Code change snippets:
▬▬▬▬▬▬▬▬▬▬

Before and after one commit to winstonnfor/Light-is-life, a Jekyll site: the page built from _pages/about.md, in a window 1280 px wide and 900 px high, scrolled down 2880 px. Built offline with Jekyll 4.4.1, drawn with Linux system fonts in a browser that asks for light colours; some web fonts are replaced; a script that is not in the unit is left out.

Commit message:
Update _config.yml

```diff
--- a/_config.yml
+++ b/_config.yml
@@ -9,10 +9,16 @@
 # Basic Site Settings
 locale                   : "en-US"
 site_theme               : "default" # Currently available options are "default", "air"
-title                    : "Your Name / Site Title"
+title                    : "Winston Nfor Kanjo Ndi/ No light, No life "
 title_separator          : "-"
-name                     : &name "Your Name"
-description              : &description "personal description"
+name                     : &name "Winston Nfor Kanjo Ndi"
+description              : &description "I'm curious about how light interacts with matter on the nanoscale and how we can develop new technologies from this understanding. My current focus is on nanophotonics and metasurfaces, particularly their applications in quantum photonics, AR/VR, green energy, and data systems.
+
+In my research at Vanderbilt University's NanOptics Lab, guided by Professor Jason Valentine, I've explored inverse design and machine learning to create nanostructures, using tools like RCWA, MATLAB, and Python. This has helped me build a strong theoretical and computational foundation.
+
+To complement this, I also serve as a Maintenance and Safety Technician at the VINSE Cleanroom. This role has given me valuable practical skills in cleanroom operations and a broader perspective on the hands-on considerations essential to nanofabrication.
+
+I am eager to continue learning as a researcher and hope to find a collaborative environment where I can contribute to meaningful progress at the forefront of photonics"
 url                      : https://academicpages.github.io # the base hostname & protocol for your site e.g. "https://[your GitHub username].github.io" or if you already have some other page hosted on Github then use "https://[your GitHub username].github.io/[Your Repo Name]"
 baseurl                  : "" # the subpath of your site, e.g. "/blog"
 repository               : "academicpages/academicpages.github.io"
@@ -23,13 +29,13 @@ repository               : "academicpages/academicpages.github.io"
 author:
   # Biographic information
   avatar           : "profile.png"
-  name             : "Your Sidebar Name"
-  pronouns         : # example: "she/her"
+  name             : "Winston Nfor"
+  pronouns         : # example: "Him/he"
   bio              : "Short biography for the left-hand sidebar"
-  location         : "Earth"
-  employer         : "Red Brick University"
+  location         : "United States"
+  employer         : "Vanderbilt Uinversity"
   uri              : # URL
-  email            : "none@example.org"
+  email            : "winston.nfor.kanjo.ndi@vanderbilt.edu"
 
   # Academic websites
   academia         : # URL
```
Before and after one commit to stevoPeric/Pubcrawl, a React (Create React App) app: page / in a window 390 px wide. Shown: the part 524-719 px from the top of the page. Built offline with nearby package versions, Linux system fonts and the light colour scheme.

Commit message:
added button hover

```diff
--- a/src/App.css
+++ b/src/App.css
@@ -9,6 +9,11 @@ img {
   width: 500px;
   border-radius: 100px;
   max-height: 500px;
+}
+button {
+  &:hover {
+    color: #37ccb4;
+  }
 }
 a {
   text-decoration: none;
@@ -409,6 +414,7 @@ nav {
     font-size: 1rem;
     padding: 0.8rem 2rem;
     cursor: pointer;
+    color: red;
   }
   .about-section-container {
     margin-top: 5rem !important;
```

▬▬▬▬▬▬▬▬▬▬

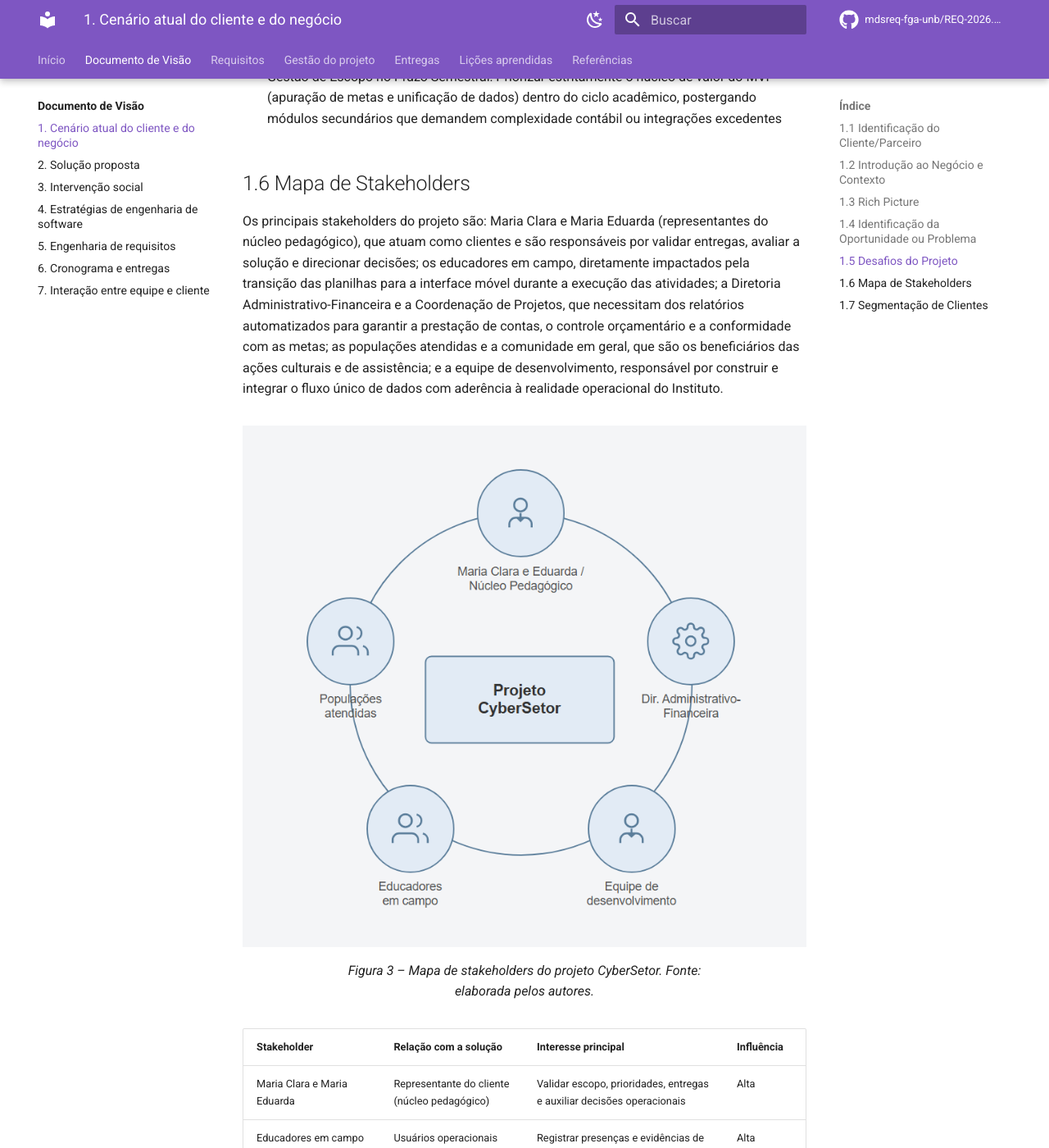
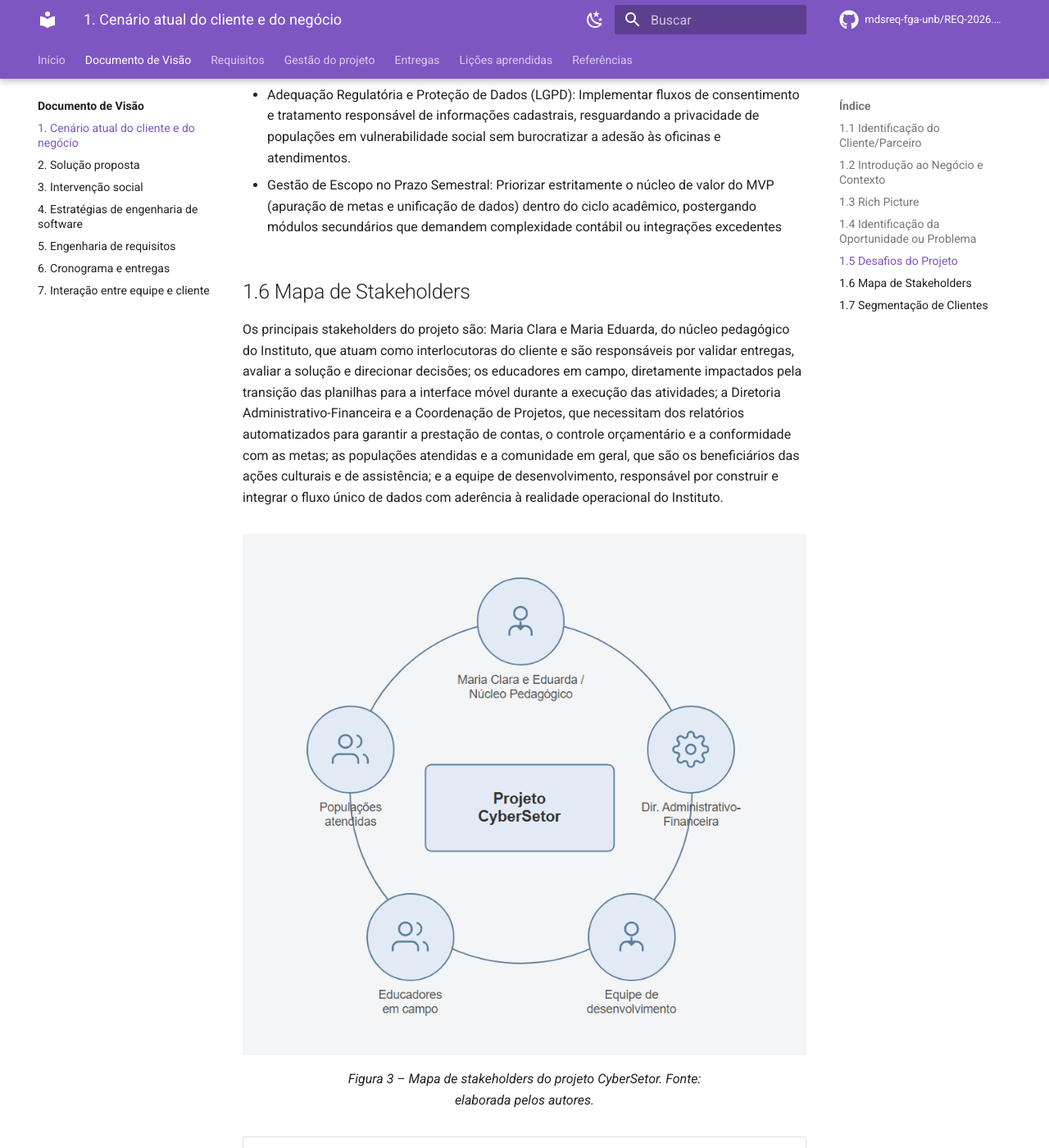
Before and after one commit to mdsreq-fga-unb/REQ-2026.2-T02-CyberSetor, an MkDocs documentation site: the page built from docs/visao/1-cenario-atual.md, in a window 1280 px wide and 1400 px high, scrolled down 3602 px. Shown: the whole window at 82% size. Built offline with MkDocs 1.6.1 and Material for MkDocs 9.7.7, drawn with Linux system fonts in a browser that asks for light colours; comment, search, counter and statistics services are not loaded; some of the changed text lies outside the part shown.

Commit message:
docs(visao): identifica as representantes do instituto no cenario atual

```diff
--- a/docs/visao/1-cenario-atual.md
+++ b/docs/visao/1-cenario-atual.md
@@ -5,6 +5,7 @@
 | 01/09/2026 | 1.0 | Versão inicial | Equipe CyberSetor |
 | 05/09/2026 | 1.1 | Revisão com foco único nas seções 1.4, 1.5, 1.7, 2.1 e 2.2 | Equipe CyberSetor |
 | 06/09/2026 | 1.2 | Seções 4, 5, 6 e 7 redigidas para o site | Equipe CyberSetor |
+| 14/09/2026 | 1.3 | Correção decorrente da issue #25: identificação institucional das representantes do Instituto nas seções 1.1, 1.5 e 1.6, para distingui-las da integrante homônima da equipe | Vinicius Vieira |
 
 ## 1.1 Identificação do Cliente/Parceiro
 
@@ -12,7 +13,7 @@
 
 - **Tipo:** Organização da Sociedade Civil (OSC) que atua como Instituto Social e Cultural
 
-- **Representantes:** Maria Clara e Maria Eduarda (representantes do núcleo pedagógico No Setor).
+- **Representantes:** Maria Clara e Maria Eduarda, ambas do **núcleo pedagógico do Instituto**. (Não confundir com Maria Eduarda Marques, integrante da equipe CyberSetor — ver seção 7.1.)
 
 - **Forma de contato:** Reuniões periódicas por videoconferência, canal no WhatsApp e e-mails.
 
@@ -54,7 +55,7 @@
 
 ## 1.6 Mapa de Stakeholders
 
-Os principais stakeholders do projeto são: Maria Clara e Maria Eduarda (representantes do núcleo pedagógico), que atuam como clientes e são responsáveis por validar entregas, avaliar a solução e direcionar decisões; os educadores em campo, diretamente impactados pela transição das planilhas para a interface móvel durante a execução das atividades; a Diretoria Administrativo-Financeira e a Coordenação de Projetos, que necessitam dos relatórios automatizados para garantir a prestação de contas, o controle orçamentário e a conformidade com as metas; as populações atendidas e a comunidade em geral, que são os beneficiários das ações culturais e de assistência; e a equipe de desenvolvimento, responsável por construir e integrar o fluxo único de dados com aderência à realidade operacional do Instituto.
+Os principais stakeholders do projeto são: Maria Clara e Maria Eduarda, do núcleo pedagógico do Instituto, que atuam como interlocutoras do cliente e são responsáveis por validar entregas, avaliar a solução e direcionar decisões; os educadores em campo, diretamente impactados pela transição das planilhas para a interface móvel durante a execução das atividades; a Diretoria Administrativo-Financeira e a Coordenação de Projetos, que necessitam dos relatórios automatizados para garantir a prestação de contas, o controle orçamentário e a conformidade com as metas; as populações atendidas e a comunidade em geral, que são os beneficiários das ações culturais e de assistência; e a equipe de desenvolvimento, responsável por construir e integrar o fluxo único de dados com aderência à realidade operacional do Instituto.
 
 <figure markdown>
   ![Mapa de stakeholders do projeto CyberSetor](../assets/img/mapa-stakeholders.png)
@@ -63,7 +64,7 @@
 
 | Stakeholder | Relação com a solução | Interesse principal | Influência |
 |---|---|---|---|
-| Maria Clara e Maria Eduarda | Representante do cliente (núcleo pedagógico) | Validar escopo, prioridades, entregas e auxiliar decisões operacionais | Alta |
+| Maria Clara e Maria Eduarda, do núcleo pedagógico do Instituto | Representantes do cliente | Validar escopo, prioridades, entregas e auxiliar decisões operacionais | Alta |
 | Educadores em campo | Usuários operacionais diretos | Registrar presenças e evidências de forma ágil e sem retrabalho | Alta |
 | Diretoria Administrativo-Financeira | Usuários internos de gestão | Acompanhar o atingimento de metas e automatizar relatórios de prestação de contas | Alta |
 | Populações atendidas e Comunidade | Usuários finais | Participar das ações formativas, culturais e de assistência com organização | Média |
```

▬▬▬▬▬▬▬▬▬▬

EXERCISE DIRECTIONS: Check every line of the records, and copy the ones that hold the word "light".

RESPONSE AREA:
Before and after one commit to winstonnfor/Light-is-life, a Jekyll site: the page built from _pages/about.md, in a window 1280 px wide and 900 px high, scrolled down 2880 px. Built offline with Jekyll 4.4.1, drawn with Linux system fonts in a browser that asks for light colours; some web fonts are replaced; a script that is not in the unit is left out.
+title                    : "Winston Nfor Kanjo Ndi/ No light, No life "
+description              : &description "I'm curious about how light interacts with matter on the nanoscale and how we can develop new technologies from this understanding. My current focus is on nanophotonics and metasurfaces, particularly their applications in quantum photonics, AR/VR, green energy, and data systems.
Before and after one commit to stevoPeric/Pubcrawl, a React (Create React App) app: page / in a window 390 px wide. Shown: the part 524-719 px from the top of the page. Built offline with nearby package versions, Linux system fonts and the light colour scheme.
Before and after one commit to mdsreq-fga-unb/REQ-2026.2-T02-CyberSetor, an MkDocs documentation site: the page built from docs/visao/1-cenario-atual.md, in a window 1280 px wide and 1400 px high, scrolled down 3602 px. Shown: the whole window at 82% size. Built offline with MkDocs 1.6.1 and Material for MkDocs 9.7.7, drawn with Linux system fonts in a browser that asks for light colours; comment, search, counter and statistics services are not loaded; some of the changed text lies outside the part shown.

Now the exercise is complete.